Sunday, September 10, 2023

When Parents and Schools Collide

Beth Medrash Govoha, the ultimate Charedi student's goal.(APP)
I recently heard a mother celebrating the Bar Mitzvah of her son talk about what she envisions for him in the future.  It was made in the form of a Bracha. Which she expressed by saying that Torah should be the primary focus of her son’ s life but that he should follow in the footsteps of his great-grandfather known for advocacy of more Torah observance in the small town in which he lived. She made a point of saying  that his great-grandfather was a lawyer that used his education  to accomplish it.

The not so subtle message was that as important as Torah should be in his life, he should never the less get an good secular education beyond elementary school and even beyond what he will eventually get i high school. Implying the invaluable asset this would be to him in the future.

She was of course exactly right. The problem is that the school chosen for her son does not agree with her. That school places little if any value on the minimal secular studies curriculum they offer. Their emphasis is almost completely on Torah study. That was the message of the principal who spoke at his Bar Mitzvah. As an exceptionally bright young man they spoke about how fortunate his parents are to have a child with the potential to be a major Talmid Chacham if he perseveres. Strongly implying that he could best do so by not becoming distracted with other pursuits.

So little do they value their own secular curriculum that when I attended an 8th grade graduation a few years ago the general studies principal – who doubles as a 7th grade Rebbe didn’t mention a word about his primary job. He spoke only of the closeness he had with his students and their development in Torah studies. (This - from principal who is a Talmid Chacham and actually has a secular college degree - which he surely chose to pursue - L’Chatchila!)

What this boy’s mother doesn’t quite realize is how strongly that type of indoctrination is in the type of school she sends her son to. It’s not like that school keeps their  Hashkafa secret. They openly model themselves after Lakewood types schools. Increasingly trying to become virtual clones of those schools. Something they are quite proud of. Even though many parents in that school do not fully subscribe to that philosophy.

Nonetheless, a lot parents choose a school like that because they believe they can moderate those views in the home. The problem is that more often than not - administration and Torah teachers spend a lot of time indoctrinating their students with a ‘Torah only’ Hashkafa to the exclusion of all else Doing it 24//7 all the way through 8th grade. And then even more intensely in high school. No amount of home influences are going to be able moderate that.  

Not that there is anything wrong with a bright student becoming a Talmid Chacham. But when that is presented as the most valuable (by far) pursuit a Jew should have - that is what their students internalize 

Every student is told that if they work hard enough they can become another Chazon Ish. 

But not every student has that level of genius. Or perhaps more importantly their talents are better suited serving God in other ways.  Pushing all of them in the same direction means that those talents will likely never reach their full potential. They might become very knowledge in their Torah studies. but never become the next Chazon Ish. And that results in a lot of mediocrity. And are otherwise ill equipped to develop their natural talents.  

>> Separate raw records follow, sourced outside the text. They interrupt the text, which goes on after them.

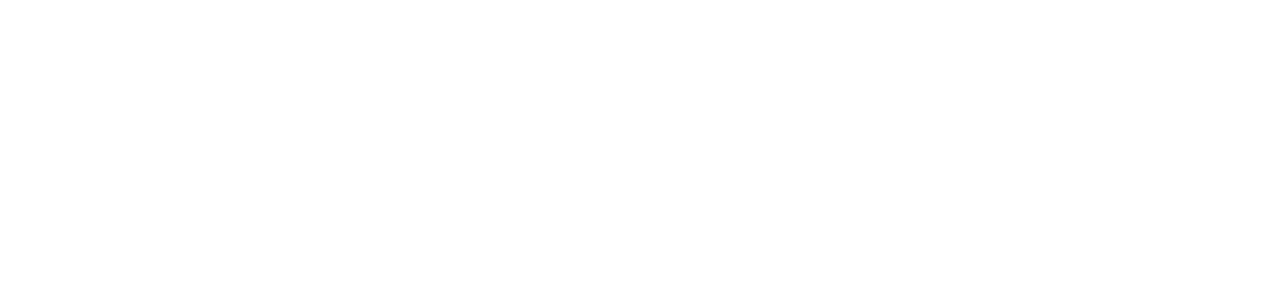
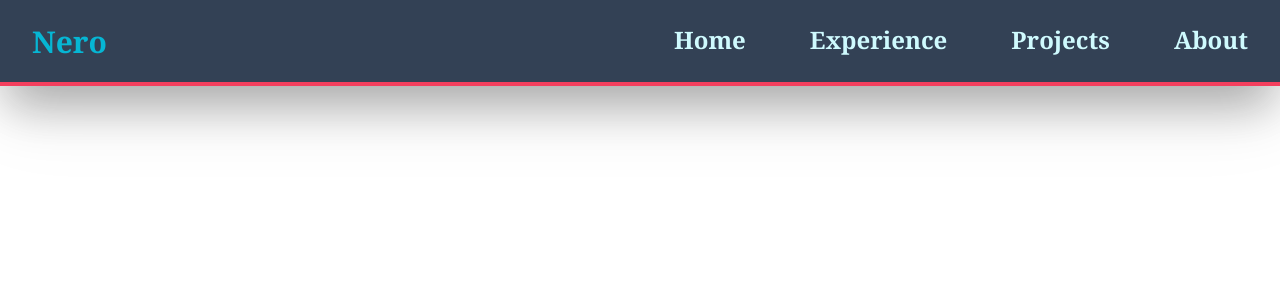
Before and after one commit to NerosJourney/portfolio-site, a React (Create React App) app in the folder site/: page /experience in a window 1280 px wide. Before the commit this address had no page. Shown: the top 300 px of the page. Built offline with nearby package versions, Linux system fonts and the light colour scheme.

Commit message:
Added Experience Page

```diff
--- a/site/src/App.js
+++ b/site/src/App.js
@@ -3,6 +3,7 @@
 import Home from "./Pages/Home";
 import About from "./Pages/About";
 import Projects from "./Pages/Projects";
+import Experience from "./Pages/Experience";
 
 function App() {
   return (
@@ -11,6 +12,7 @@
         <Route path="/" element={<Home />} />
         <Route path="/about" element={<About />} />
         <Route path="/projects" element={<Projects />} />
+        <Route path="/experience" element={<Experience />} />
       </Routes>
     </>
   );
--- a/site/src/Components/NavBar/index.js
+++ b/site/src/Components/NavBar/index.js
@@ -1,6 +1,6 @@
 import React, { useState } from "react";
 import { Link } from "react-router-dom";
-import { FaBars, FaTimes, FaLinkedin, FaGithubSquare } from "react-icons/fa";
+import { FaBars, FaTimes } from "react-icons/fa";
 
 //border-b-4 border-b-rose-500
 
@@ -8,7 +8,7 @@
   const [navbarOpen, setNavbarOpen] = useState(false);
   return (
     <div>
-      <div className="flex pt-4 bg-slate-700 drop-shadow-2xl shadow-2xl font-serif">
+      <div className="flex pt-4 bg-slate-700 drop-shadow-2xl shadow-2xl font-serif border-b-4 border-b-rose-500">
         <Link
           to="/"
           className="navbar-item mr-auto text-cyan-500 text-3xl visible w-auto px-8 mb-0"
@@ -64,24 +64,16 @@
   return (
     <ul className={`hamburger-menu ${navbarOpen ? " show-menu" : ""}`}>
       <li className="hamburger-item">
-        <Link className="hamburger-link" to="/">
-          Home
-        </Link>
+        <Link to="/">Home</Link>
       </li>
       <li className="hamburger-item">
-        <Link className="hamburger-link" to="/experience">
-          Experience
-        </Link>
+        <Link to="/experience">Experience</Link>
       </li>
       <li className="hamburger-item">
-        <Link className="hamburger-link" to="/projects">
-          Projects
-        </Link>
+        <Link to="/projects">Projects</Link>
       </li>
       <li className="hamburger-item">
-        <Link className="hamburger-link" to="/about">
-          About
-        </Link>
+        <Link to="/about">About</Link>
       </li>
     </ul>
   );
--- /dev/null
+++ b/site/src/Pages/Experience/index.js
@@ -0,0 +1,12 @@
+import React from "react";
+import NavBar from "../../Components/NavBar";
+
+const Experience = () => {
+  return (
+    <div>
+      <NavBar />
+    </div>
+  );
+};
+
+export default Experience;
--- a/site/src/index.css
+++ b/site/src/index.css
@@ -15,9 +15,6 @@
     .hamburger-item {
         @apply text-lg font-serif text-cyan-100 shadow-lg
     }
-    .hamburger-link {
-        @apply w-full
-    }
 }
 
 html,body
```
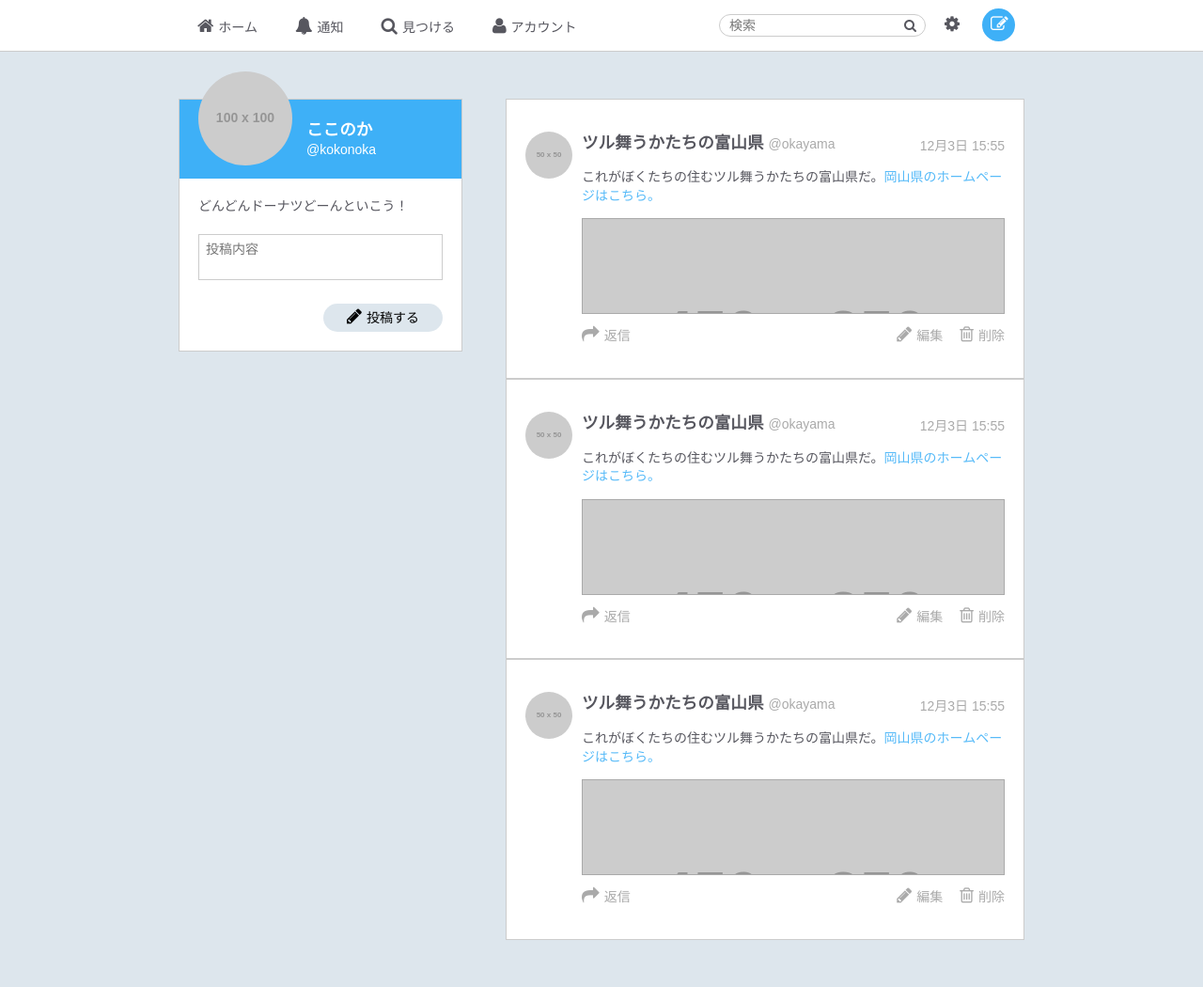
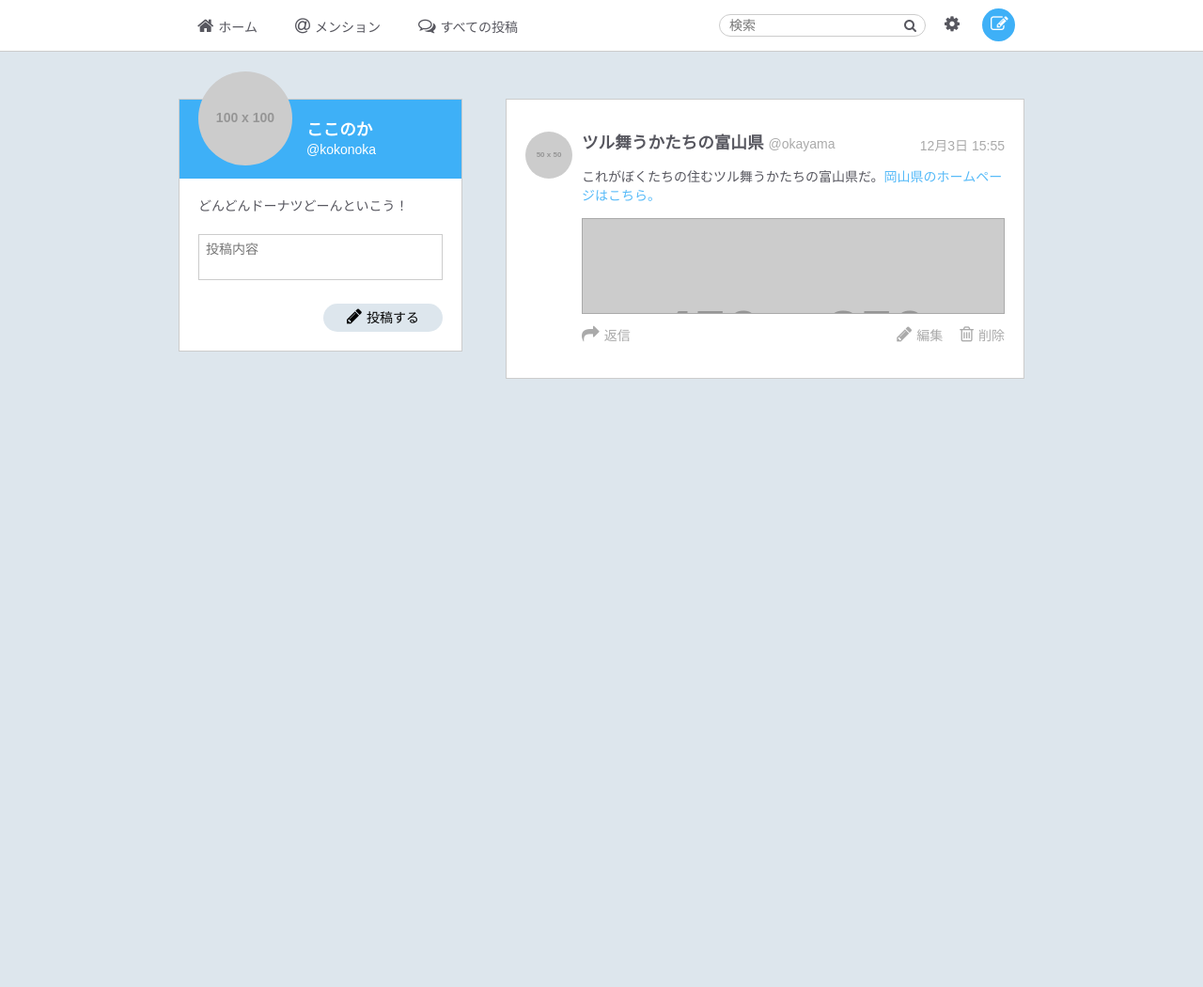
Before and after one commit to tetsu9taro25/html-css-lecture, a website: page step0/htdocs/index.html in a window 1280 px wide. Shown: the whole page at 94% size. After the commit the page ends 800 px from the top, so only its background shows below. Drawn offline with nearby package versions, Linux system fonts and the light colour scheme; placeholder pictures from the web are drawn by us.

Commit message:
組み込む状態まで変更

```diff
--- a/step0/htdocs/index.html
+++ b/step0/htdocs/index.html
@@ -14,9 +14,8 @@
       <div class="wrapper">
         <nav>
           <a href="#"><i class="fa fa-lg fa-home" aria-hidden="true"></i>ホーム</a>
-          <a href="#"><i class="fa fa-lg fa-bell" aria-hidden="true"></i>通知</a>
-          <a href="#"><i class="fa fa-lg fa-search" aria-hidden="true"></i>見つける</a>
-          <a href="#"><i class="fa fa-lg fa-user" aria-hidden="true"></i>アカウント</a>
+          <a href="#"><i class="fa fa-lg fa-at" aria-hidden="true"></i>メンション</a>
+          <a href="#"><i class="fa fa-lg fa-comments-o" aria-hidden="true"></i>すべての投稿</a>
         </nav>
         <form class="search-input">
           <input placeholder="検索">
@@ -30,7 +29,7 @@
       <div class="side-column">
         <div class="profile">
           <div class="name-box">
-            <p class="person-name">ここのか</p>
+            <p class="person-name"><a href="#">ここのか</a></p>
             <p class="person-id"><a href="#">@kokonoka</a></p>
             <p class="person-icon"><a href="#"><img src="http://placehold.it/100x100"></a></p>
           </div>
@@ -60,38 +59,6 @@
             </div>
           </div>
         </div>
-        <div class="feed">
-          <p class="person-icon"><a href="#"><img src="http://placehold.it/50x50"></a></p>
-          <div class="">
-            <div class="name-date-box">
-              <p class="name-box"><span class="person-name">ツル舞うかたちの富山県</span><span class="person-id"><a href="#">@okayama</a></span></p>
-              <p class="post-date">12月3日 15:55</p>
-            </div>
-            <p class="comment">これがぼくたちの住むツル舞うかたちの富山県だ。<a href="http://www.pref.okayama.jp">岡山県のホームページはこちら。</a></p>
-            <div class="main-img"><img src="http://placehold.it/450x250"></div>
-            <div class="command-box">
-              <p class="reply"><a href="#"><i class="fa fa-lg fa-share" aria-hidden="true"></i>返信</a></p>
-              <p class="edit"><a href="#"><i class="fa fa-lg fa-pencil" aria-hidden="true"></i>編集</a></p>
-                <p class="delete"><a href="#"><i class="fa fa-lg fa-trash-o" aria-hidden="true"></i>削除</a></p>
-            </div>
-          </div>
-        </div>
-        <div class="feed">
-          <p class="person-icon"><a href="#"><img src="http://placehold.it/50x50"></a></p>
-          <div class="">
-            <div class="name-date-box">
-              <p class="name-box"><span class="person-name">ツル舞うかたちの富山県</span><span class="person-id"><a href="#">@okayama</a></span></p>
-              <p class="post-date">12月3日 15:55</p>
-            </div>
-            <p class="comment">これがぼくたちの住むツル舞うかたちの富山県だ。<a href="http://www.pref.okayama.jp">岡山県のホームページはこちら。</a></p>
-            <div class="main-img"><img src="http://placehold.it/450x250"></div>
-            <div class="command-box">
-              <p class="reply"><a href="#"><i class="fa fa-lg fa-share" aria-hidden="true"></i>返信</a></p>
-              <p class="edit"><a href="#"><i class="fa fa-lg fa-pencil" aria-hidden="true"></i>編集</a></p>
-                <p class="delete"><a href="#"><i class="fa fa-lg fa-trash-o" aria-hidden="true"></i>削除</a></p>
-            </div>
-          </div>
-        </div>
       </div>
     </main>
     <script src="js/main.js" type="text/javascript"></script>
```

I’m sure the mother in this story feels the same way. Which is why she extolled the virtue  of her son’s great-grandfather being a lawyer. When parents send their children to a school like that and expect a different product they will be disappointed when they don’t get it. 

That being said, there is a lot of pride to be had by their son’s continued achievement in  Torah study. That pride might make up for that disappointment. But then there is the ‘little’ matter of making sure their son and his eventual family don’t starve. That means offering financial support at some level.

For the typical large family that most Orthodox Jews have, that expense becomes almost impossible to pay without getting into serious hock (eg getting a 2nd mortgage, selling a life insurance policy,  or working themselves to the bone well past the age of retirement. Or all of the above.  Just so that they can keep their children afloat.

Now there are many parents that wish to do that. They agree with the Hashkafa of that school and are willing to make those sacrifices from the very beginning. But there are also more than a few parents that do not envision doing that - having expected to retire;  enjoy their golden years - . and instead  end up working hard to their dying days. 

There is also another problem with sending a child to a school whose Hashkafa does not match theirs.  When a child is taught one thing in school all day long 24/7 and then goes home and doesn’t see it there, they can easily end up with rebelling against it all.   

Which is why I cannot stress enough the importance of sending your child to a school that – as closely as possible – matches what is learned in the home. Parents should as much as possible be the role models for what their schools teach. If a parent values secular studies at all, they darn well better send them to a school that values it too.

Unfortunately this advice seems to be increasingly be honored in the breach –  believing that their own influence will combine with the school’s influence to produce the desired result. 

But I don’t think that happens too often - if at all.